→ SOURCE DATA
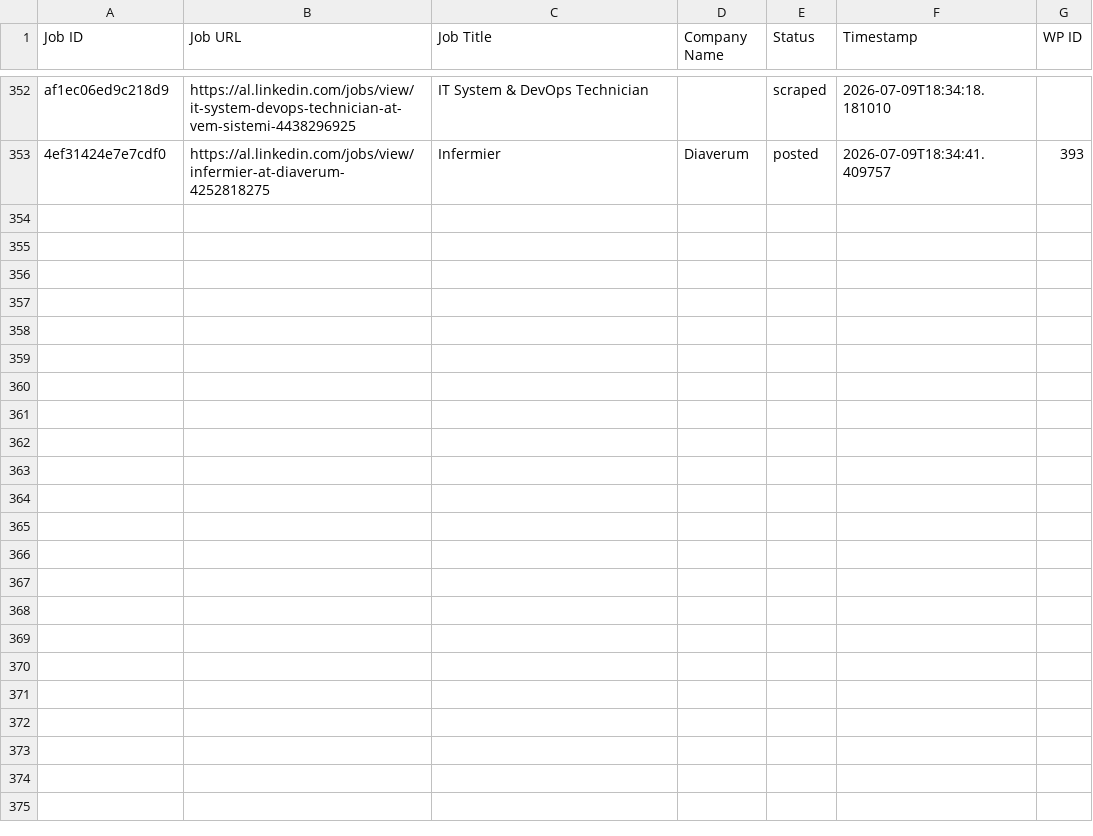
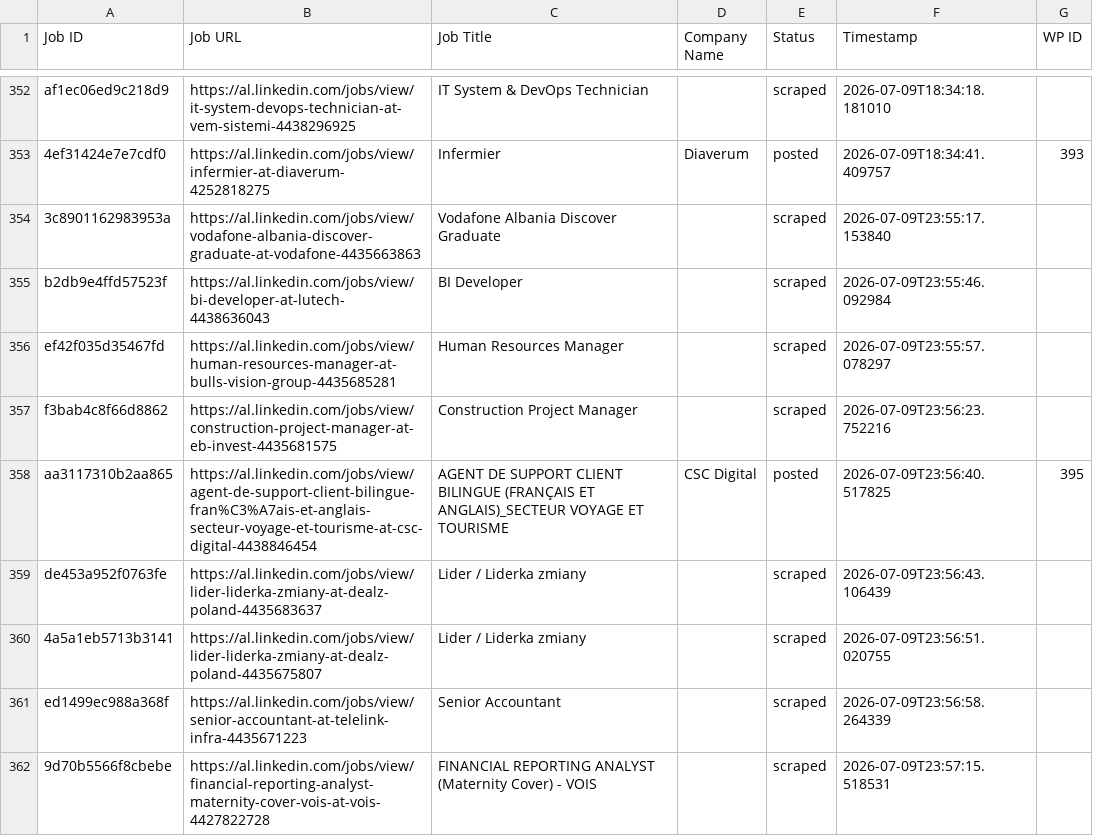
Before and after one commit to vindoky/al, a CSV file: processed_jobs.csv, drawn as a sheet; only a part is shown, gaps mark what is left out; the diff covers the shown part only.

```diff
--- a/processed_jobs.csv
+++ b/processed_jobs.csv
@@ -353 +353,10 @@ af1ec06ed9c218d9,https://al.linkedin.com/jobs/view/it-system-devops-technician-a
 4ef31424e7e7cdf0,https://al.linkedin.com/jobs/view/infermier-at-diaverum-4252818275,Infermier,Diaverum,posted,2026-07-09T18:34:41.409757,393
+3c8901162983953a,https://al.linkedin.com/jobs/view/vodafone-albania-discover-graduate-at-vodafone-4435663863,Vodafone Albania Discover Graduate,,scraped,2026-07-09T23:55:17.153840,
+b2db9e4ffd57523f,https://al.linkedin.com/jobs/view/bi-developer-at-lutech-4438636043,BI Developer,,scraped,2026-07-09T23:55:46.092984,
+ef42f035d35467fd,https://al.linkedin.com/jobs/view/human-resources-manager-at-bulls-vision-group-4435685281,Human Resources Manager,,scraped,2026-07-09T23:55:57.078297,
+f3bab4c8f66d8862,https://al.linkedin.com/jobs/view/construction-project-manager-at-eb-invest-4435681575,Construction Project Manager,,scraped,2026-07-09T23:56:23.752216,
+aa3117310b2aa865,https://al.linkedin.com/jobs/view/agent-de-support-client-bilingue-fran%C3%A7ais-et-anglais-secteur-voyage-et-tourisme-at-csc-digital-4438846454,AGENT DE SUPPORT CLIENT BILINGUE (FRANÇAIS ET ANGLAIS)_SECTEUR VOYAGE ET TOURISME,CSC Digital,posted,2026-07-09T23:56:40.517825,395
+de453a952f0763fe,https://al.linkedin.com/jobs/view/lider-liderka-zmiany-at-dealz-poland-4435683637,Lider / Liderka zmiany,,scraped,2026-07-09T23:56:43.106439,
+4a5a1eb5713b3141,https://al.linkedin.com/jobs/view/lider-liderka-zmiany-at-dealz-poland-4435675807,Lider / Liderka zmiany,,scraped,2026-07-09T23:56:51.020755,
+ed1499ec988a368f,https://al.linkedin.com/jobs/view/senior-accountant-at-telelink-infra-4435671223,Senior Accountant,,scraped,2026-07-09T23:56:58.264339,
+9d70b5566f8cbebe,https://al.linkedin.com/jobs/view/financial-reporting-analyst-maternity-cover-vois-at-vois-4427822728,FINANCIAL REPORTING ANALYST (Maternity Cover) - VOIS,,scraped,2026-07-09T23:57:15.518531,
```
Also changed, not shown: 9 added rows elsewhere in this file.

→ WHAT THIS TASK INVOLVES
The answer is the entries above, given again exactly, with no pictures among them.

→ YOUR RESPONSE
Before and after one commit to vindoky/al, a CSV file: processed_jobs.csv, drawn as a sheet; only a part is shown, gaps mark what is left out; the diff covers the shown part only.

```diff
--- a/processed_jobs.csv
+++ b/processed_jobs.csv
@@ -353 +353,10 @@ af1ec06ed9c218d9,https://al.linkedin.com/jobs/view/it-system-devops-technician-a
 4ef31424e7e7cdf0,https://al.linkedin.com/jobs/view/infermier-at-diaverum-4252818275,Infermier,Diaverum,posted,2026-07-09T18:34:41.409757,393
+3c8901162983953a,https://al.linkedin.com/jobs/view/vodafone-albania-discover-graduate-at-vodafone-4435663863,Vodafone Albania Discover Graduate,,scraped,2026-07-09T23:55:17.153840,
+b2db9e4ffd57523f,https://al.linkedin.com/jobs/view/bi-developer-at-lutech-4438636043,BI Developer,,scraped,2026-07-09T23:55:46.092984,
+ef42f035d35467fd,https://al.linkedin.com/jobs/view/human-resources-manager-at-bulls-vision-group-4435685281,Human Resources Manager,,scraped,2026-07-09T23:55:57.078297,
+f3bab4c8f66d8862,https://al.linkedin.com/jobs/view/construction-project-manager-at-eb-invest-4435681575,Construction Project Manager,,scraped,2026-07-09T23:56:23.752216,
+aa3117310b2aa865,https://al.linkedin.com/jobs/view/agent-de-support-client-bilingue-fran%C3%A7ais-et-anglais-secteur-voyage-et-tourisme-at-csc-digital-4438846454,AGENT DE SUPPORT CLIENT BILINGUE (FRANÇAIS ET ANGLAIS)_SECTEUR VOYAGE ET TOURISME,CSC Digital,posted,2026-07-09T23:56:40.517825,395
+de453a952f0763fe,https://al.linkedin.com/jobs/view/lider-liderka-zmiany-at-dealz-poland-4435683637,Lider / Liderka zmiany,,scraped,2026-07-09T23:56:43.106439,
+4a5a1eb5713b3141,https://al.linkedin.com/jobs/view/lider-liderka-zmiany-at-dealz-poland-4435675807,Lider / Liderka zmiany,,scraped,2026-07-09T23:56:51.020755,
+ed1499ec988a368f,https://al.linkedin.com/jobs/view/senior-accountant-at-telelink-infra-4435671223,Senior Accountant,,scraped,2026-07-09T23:56:58.264339,
+9d70b5566f8cbebe,https://al.linkedin.com/jobs/view/financial-reporting-analyst-maternity-cover-vois-at-vois-4427822728,FINANCIAL REPORTING ANALYST (Maternity Cover) - VOIS,,scraped,2026-07-09T23:57:15.518531,
```
Also changed, not shown: 9 added rows elsewhere in this file.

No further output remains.